Four students from the Maaleh HaTorah Boys School have been crowned World Thinking Games Champions.
The 5th- and 6th-graders took part in the Thinking Games Olympics in Lisbon, Portugal last week, and came out #1 among 18 countries’ delegations, including from Spain, Britain, Brazil and Australia.
The boys, who live and study in Maaleh Adumim, just east of Jerusalem, are Dov Isaac (who won all 12 games he played) and Ro’i Haber of Grade 5, and Elyashiv Friedman and Aviad Loberbaum of the 6th grade.
The competition involved team play and individual play of four games: Avalon, Octi, Corridor, and good old-fashioned checkers. The Maaleh HaTorah team won regional and national titles in Israel on their way to Portugal.
The Jewish Question
In addition to mastering depth of strategy and thinking skills, the four students also had to prepare in other ways for the games. For one thing, they learned the topic of leaving the Land of Israel and when it is permitted. After consulting with rabbis and learning the Halakhic [Jewish-legal] issues themselves, the decision to go was made based on the importance of representing Israel honorably in an international forum.
“It was a great sanctification of G-d’s Name,” said Moshe Ben-Ami, the teacher who accompanied them both before and during the games. “People from around the world were inspired to see these students, how they behaved, and how well they thought and played – a far cry from what they thought at first, that their yarmulkes and tzitzit [ritual fringes] were some kind of magic charm.”
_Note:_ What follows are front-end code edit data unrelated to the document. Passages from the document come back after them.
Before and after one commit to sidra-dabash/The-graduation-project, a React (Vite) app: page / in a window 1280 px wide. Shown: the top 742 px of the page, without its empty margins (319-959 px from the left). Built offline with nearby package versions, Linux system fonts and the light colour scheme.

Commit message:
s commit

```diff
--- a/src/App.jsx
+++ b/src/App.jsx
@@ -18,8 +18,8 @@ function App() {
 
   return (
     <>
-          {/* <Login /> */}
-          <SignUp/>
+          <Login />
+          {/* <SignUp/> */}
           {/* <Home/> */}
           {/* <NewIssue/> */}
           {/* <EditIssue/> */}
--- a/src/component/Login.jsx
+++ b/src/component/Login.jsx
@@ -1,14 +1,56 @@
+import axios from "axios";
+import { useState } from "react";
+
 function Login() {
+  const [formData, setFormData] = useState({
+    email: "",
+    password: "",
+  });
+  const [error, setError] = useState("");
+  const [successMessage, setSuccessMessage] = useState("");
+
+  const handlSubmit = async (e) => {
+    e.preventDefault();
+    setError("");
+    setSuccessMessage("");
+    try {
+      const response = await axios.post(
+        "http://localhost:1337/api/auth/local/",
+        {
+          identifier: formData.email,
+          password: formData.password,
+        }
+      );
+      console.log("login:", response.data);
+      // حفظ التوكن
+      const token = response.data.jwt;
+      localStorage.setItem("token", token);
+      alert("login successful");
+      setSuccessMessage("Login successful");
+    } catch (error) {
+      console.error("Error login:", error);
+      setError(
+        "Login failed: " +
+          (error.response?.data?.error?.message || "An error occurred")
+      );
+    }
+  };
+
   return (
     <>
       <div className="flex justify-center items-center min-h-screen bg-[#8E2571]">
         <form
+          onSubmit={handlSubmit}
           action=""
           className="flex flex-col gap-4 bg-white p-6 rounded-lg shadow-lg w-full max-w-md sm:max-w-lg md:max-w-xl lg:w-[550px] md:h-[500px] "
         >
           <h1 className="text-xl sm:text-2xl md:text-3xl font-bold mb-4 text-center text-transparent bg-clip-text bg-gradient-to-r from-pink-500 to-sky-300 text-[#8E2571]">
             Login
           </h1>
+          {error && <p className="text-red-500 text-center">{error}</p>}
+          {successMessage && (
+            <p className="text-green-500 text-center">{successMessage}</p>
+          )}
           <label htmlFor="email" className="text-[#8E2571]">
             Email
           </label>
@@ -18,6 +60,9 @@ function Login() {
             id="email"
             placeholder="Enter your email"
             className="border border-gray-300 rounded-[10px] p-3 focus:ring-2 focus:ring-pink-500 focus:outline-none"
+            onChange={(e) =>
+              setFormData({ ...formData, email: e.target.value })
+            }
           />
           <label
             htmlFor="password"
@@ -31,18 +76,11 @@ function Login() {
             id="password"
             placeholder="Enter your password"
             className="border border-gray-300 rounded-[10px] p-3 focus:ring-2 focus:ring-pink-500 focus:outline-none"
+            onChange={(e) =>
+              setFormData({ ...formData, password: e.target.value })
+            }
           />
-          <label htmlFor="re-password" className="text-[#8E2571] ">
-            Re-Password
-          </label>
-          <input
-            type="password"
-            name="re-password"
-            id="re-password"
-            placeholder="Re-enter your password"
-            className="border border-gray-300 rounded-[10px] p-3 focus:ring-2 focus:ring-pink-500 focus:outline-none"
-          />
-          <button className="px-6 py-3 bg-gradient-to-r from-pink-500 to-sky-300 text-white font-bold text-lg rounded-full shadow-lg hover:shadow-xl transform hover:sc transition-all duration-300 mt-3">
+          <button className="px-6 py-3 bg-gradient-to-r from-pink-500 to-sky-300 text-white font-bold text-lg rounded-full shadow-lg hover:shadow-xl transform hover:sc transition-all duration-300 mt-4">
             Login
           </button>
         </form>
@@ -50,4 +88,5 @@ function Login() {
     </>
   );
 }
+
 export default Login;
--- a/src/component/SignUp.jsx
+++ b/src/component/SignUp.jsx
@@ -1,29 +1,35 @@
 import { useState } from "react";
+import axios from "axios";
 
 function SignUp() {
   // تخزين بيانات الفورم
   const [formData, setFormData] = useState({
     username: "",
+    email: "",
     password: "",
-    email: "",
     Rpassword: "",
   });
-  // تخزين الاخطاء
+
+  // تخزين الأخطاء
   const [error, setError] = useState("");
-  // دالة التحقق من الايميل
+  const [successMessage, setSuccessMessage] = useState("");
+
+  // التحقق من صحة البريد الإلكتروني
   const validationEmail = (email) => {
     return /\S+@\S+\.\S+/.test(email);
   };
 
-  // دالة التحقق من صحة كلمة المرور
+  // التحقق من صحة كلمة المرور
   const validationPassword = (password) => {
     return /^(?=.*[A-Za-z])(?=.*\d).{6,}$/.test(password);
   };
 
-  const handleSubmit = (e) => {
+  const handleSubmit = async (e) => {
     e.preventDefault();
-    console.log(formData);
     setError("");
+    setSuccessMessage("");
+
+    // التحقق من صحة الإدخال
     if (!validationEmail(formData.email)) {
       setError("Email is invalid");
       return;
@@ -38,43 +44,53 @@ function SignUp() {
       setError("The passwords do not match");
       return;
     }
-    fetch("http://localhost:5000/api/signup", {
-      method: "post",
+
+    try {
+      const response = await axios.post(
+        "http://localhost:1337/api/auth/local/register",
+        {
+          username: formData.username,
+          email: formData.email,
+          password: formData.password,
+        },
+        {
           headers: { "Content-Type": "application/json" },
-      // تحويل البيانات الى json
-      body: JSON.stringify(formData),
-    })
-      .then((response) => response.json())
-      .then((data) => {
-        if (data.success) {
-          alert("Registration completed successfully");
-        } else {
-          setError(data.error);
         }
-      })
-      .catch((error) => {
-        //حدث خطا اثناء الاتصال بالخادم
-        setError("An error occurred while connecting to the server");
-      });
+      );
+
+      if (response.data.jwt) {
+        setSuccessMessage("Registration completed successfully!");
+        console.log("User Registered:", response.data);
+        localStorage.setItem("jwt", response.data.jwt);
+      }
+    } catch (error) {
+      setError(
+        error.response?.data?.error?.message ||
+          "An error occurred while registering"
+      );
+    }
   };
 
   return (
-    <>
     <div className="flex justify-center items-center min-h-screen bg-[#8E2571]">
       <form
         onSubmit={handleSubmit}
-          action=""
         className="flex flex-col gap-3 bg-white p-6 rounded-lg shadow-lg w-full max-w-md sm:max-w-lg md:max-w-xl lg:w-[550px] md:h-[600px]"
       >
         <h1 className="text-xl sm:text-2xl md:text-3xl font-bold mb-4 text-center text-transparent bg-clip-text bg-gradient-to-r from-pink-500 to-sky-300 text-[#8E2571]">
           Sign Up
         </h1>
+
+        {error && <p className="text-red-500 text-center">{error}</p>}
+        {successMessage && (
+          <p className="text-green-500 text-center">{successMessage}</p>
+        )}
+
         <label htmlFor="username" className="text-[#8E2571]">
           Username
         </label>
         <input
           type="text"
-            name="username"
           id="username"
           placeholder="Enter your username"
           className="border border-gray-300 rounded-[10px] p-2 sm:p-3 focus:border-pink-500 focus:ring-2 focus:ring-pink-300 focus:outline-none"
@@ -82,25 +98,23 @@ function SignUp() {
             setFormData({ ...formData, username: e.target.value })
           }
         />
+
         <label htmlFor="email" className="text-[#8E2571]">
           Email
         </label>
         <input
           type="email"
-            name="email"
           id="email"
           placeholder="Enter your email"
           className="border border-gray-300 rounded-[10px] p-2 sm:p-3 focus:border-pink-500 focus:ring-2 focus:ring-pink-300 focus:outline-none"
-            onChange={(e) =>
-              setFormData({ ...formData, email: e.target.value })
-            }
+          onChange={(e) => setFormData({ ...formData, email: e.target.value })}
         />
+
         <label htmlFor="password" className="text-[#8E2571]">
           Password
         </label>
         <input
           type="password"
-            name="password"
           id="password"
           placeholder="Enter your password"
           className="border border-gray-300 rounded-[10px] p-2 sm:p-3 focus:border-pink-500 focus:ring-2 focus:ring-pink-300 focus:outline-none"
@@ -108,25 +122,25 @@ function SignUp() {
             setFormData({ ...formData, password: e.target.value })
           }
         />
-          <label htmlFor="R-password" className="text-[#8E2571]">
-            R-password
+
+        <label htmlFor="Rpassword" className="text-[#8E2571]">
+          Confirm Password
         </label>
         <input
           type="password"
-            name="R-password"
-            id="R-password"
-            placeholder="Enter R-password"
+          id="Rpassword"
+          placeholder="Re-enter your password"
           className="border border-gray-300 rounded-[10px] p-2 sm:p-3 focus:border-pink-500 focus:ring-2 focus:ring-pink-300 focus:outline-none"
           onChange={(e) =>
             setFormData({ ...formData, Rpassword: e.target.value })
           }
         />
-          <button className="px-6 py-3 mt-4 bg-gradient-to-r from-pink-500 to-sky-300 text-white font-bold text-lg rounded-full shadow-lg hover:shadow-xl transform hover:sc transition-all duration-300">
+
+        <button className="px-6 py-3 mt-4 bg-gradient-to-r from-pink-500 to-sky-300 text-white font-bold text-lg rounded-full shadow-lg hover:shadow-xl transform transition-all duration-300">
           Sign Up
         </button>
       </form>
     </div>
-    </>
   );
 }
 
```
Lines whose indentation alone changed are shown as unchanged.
In addition, the Israeli delegation had to prepare kosher food for five days. “We took one suitcase of clothes, and one for food and utensils,” Ben-Ami said.
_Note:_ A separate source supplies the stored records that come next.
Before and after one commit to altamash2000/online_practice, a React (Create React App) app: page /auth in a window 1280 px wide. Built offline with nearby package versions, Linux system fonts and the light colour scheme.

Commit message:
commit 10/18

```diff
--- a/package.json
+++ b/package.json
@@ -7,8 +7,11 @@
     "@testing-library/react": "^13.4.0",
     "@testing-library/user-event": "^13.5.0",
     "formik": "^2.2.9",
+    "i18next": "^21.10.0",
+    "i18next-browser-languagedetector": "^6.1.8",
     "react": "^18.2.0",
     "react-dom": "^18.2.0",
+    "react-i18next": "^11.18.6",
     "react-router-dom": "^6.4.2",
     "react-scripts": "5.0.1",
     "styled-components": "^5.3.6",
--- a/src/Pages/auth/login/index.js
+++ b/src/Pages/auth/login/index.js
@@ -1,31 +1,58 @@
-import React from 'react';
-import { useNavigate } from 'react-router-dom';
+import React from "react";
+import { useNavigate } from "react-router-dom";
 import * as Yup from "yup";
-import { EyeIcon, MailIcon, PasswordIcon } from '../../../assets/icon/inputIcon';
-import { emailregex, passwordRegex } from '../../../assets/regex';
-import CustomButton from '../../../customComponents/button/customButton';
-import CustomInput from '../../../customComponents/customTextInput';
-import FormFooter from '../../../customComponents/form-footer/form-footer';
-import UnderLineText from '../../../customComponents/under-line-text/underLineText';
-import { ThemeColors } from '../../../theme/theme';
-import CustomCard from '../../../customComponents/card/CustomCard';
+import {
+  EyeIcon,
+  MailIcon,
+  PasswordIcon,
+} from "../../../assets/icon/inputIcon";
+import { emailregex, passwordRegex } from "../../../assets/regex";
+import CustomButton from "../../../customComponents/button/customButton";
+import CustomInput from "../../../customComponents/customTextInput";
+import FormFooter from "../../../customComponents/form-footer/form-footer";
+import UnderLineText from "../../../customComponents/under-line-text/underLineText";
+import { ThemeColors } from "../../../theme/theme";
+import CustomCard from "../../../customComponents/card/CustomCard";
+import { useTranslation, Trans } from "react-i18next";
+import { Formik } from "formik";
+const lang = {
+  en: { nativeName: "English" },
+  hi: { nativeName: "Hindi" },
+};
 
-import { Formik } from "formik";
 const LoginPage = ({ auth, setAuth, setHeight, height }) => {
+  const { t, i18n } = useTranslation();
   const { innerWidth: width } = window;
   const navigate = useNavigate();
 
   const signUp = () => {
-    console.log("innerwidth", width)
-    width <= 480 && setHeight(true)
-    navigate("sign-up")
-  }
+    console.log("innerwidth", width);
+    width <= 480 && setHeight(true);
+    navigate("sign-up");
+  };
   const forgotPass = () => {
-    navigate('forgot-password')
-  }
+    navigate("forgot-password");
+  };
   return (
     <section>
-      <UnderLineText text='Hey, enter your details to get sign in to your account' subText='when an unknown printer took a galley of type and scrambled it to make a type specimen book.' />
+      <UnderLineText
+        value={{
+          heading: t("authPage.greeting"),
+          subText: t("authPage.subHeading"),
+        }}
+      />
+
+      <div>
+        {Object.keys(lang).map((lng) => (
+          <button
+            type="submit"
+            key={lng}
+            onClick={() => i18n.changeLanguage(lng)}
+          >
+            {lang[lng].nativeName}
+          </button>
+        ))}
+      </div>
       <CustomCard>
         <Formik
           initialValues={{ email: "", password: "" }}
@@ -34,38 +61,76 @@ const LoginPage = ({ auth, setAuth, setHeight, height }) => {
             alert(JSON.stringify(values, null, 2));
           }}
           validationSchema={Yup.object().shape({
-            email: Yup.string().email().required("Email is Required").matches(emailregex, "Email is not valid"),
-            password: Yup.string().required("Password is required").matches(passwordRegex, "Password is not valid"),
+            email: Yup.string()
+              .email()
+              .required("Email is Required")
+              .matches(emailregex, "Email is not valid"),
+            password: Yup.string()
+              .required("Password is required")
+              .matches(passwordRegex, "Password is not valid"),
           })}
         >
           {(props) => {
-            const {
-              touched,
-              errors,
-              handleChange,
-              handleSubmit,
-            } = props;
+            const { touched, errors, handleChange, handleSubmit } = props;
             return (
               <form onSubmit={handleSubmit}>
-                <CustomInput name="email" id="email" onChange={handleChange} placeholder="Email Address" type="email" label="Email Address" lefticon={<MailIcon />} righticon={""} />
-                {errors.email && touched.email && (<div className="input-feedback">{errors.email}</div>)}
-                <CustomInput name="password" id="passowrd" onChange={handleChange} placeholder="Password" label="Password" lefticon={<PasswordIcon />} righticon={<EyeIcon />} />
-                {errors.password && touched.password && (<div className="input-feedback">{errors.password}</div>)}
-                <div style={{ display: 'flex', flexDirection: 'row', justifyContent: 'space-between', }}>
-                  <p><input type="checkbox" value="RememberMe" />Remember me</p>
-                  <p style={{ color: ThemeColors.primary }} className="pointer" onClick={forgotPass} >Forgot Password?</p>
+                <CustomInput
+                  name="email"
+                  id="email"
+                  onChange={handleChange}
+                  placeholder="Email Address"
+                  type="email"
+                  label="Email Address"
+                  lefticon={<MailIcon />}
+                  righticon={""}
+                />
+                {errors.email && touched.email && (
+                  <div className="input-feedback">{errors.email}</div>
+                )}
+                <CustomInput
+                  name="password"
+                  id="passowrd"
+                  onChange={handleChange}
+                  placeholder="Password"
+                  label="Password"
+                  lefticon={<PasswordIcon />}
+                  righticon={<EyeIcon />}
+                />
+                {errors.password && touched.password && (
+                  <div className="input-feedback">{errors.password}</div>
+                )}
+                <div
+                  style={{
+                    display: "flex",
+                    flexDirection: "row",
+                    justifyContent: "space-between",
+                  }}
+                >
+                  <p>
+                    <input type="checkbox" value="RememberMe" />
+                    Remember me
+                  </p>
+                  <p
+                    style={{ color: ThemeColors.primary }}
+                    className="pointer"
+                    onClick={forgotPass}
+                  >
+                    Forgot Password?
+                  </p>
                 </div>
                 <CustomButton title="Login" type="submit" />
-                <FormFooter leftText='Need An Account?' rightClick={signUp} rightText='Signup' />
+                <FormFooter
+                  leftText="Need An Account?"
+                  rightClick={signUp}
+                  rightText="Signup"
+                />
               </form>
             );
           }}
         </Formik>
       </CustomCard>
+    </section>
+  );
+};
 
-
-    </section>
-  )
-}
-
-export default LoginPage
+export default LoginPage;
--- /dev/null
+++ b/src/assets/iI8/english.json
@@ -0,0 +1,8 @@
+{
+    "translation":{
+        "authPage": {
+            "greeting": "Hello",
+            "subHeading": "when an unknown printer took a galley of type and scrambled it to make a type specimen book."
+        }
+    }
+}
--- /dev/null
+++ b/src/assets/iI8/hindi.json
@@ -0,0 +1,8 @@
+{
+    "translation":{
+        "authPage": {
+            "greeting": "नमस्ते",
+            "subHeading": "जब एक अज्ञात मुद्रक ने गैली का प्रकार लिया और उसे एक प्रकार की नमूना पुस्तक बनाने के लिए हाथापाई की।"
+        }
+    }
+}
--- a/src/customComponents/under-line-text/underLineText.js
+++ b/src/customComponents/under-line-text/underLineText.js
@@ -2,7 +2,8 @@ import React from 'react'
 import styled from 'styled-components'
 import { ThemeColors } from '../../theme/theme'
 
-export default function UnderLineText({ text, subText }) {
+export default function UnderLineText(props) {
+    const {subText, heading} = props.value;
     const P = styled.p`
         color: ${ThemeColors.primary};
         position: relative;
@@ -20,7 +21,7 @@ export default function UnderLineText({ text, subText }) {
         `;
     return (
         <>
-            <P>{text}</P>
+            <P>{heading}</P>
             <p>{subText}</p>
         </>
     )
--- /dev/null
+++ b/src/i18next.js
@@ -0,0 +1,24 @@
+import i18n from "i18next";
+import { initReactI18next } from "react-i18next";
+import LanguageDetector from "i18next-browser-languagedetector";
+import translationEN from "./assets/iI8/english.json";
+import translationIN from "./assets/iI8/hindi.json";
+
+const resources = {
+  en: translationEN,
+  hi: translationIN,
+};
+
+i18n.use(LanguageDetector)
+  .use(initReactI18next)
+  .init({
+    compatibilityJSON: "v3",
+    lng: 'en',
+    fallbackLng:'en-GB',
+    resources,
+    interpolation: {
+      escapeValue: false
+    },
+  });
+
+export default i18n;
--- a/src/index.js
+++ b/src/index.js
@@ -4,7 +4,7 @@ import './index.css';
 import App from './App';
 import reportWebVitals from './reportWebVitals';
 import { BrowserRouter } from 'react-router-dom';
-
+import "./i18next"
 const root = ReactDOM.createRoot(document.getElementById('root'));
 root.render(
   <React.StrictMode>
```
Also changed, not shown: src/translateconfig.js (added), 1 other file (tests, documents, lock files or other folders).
The students went to see some Jewish sights in Lisbon, but there was not much to see: “We prayed at the Great Synagogue, which is now generally closed except for holidays. We also saw the Street of the Jews, on which non-Jews now live. And that’s about it…”
“It was a good competition, thank G-d, and we won," said one of the students. “The truth is that the regional and national contests in Israel were harder than the ones in Portugal.”
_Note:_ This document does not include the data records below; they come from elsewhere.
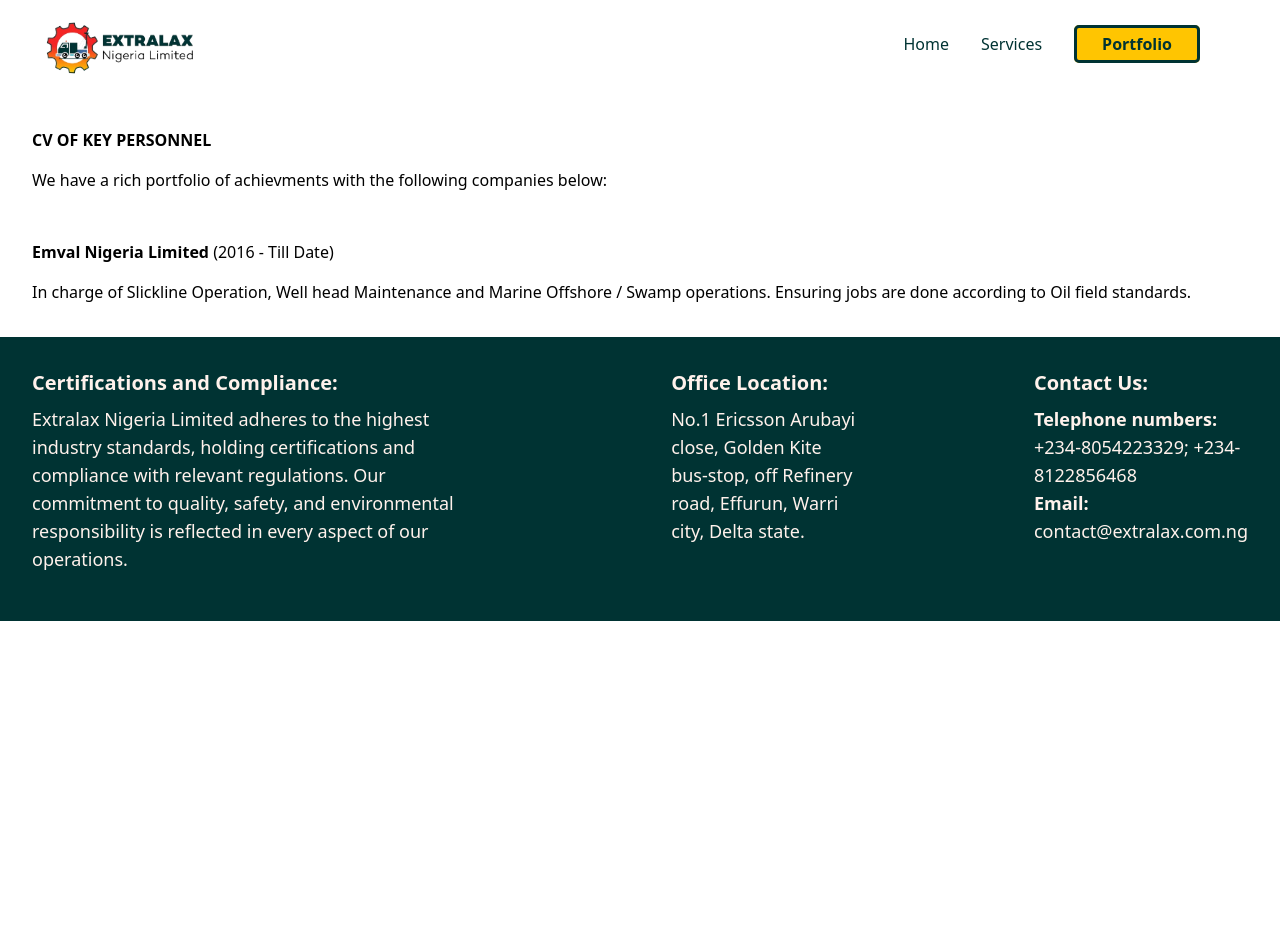
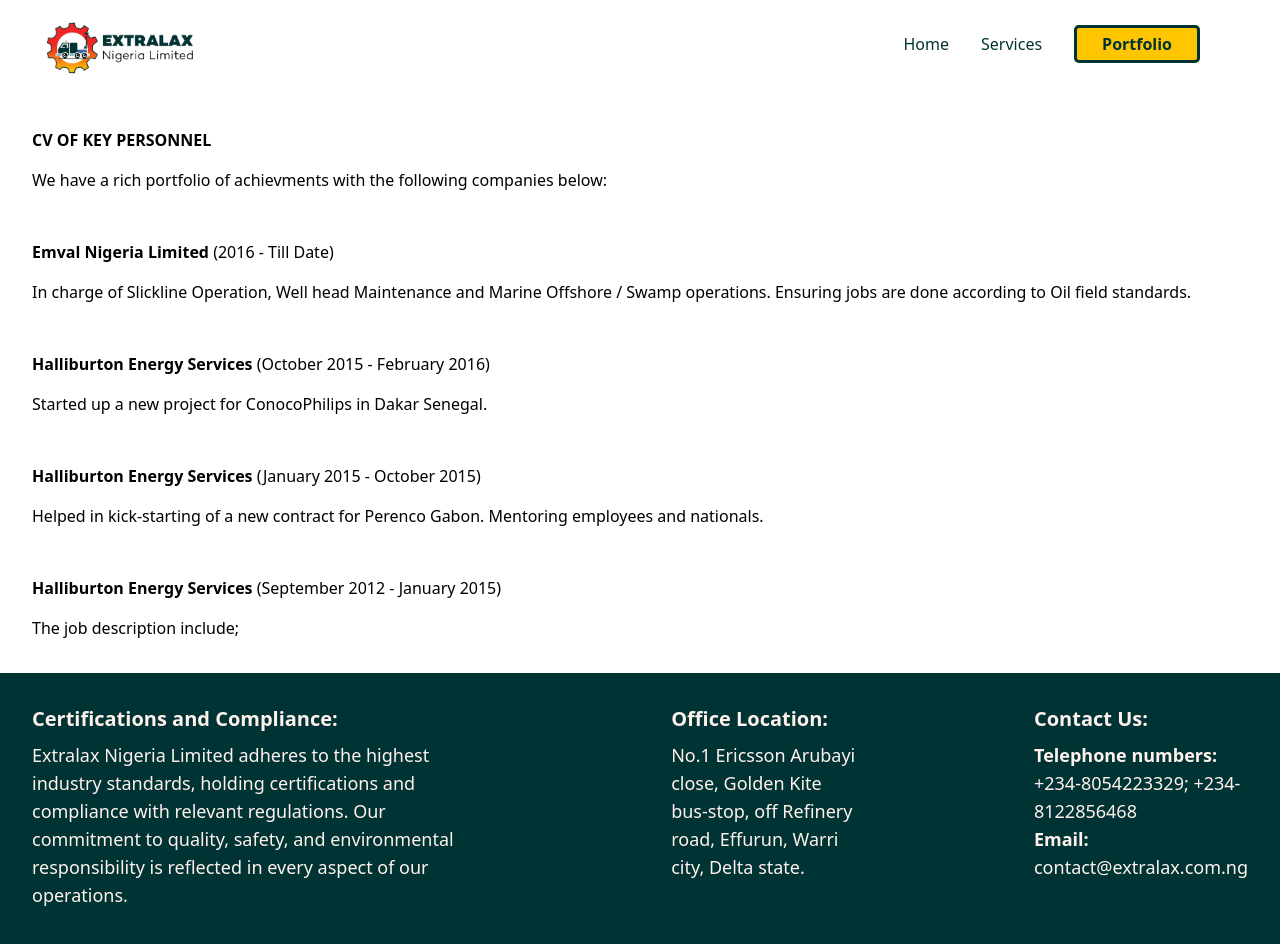
Before and after one commit to Adeboye22/Extralax, a React (Vite) app in the folder frontend/: page /portfolio in a window 1280 px wide. Shown: the top 944 px of the page. Before the commit the page ends 800 px from the top, so only its background shows below. Built offline with nearby package versions, Linux system fonts and the light colour scheme.

Commit message:
build error corrected

```diff
--- a/frontend/src/components/portfolio/Portfolio.jsx
+++ b/frontend/src/components/portfolio/Portfolio.jsx
@@ -19,6 +19,31 @@
                     In charge of Slickline Operation, Well head Maintenance and Marine Offshore / Swamp operations. Ensuring jobs are done according to Oil field standards.
                 </p>
             </div>
+            <div>
+                <h1 className='sm:text-2xl pb-4'>
+                    <strong>Halliburton Energy Services</strong> (October 2015 - February 2016)
+                </h1>
+                <p>
+                    Started up a new project for ConocoPhilips in Dakar Senegal.
+                </p>
+            </div>
+            <div>
+                <h1 className='sm:text-2xl pb-4'>
+                    <strong>Halliburton Energy Services</strong> (January 2015 - October 2015)
+                </h1>
+                <p>
+                    Helped in kick-starting of a new contract for Perenco Gabon. Mentoring employees and nationals.
+                </p>
+            </div>
+            <div>
+                <h1 className='sm:text-2xl pb-4'>
+                    <strong>Halliburton Energy Services</strong> (September 2012 - January 2015)
+                </h1>
+                <p>
+                    The job description include;
+
+                </p>
+            </div>
         </div>
     )
 }
```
Five years ago, the Israeli delegation – from the northern town of Misgav – also won the world title, but there were only three other delegations that year.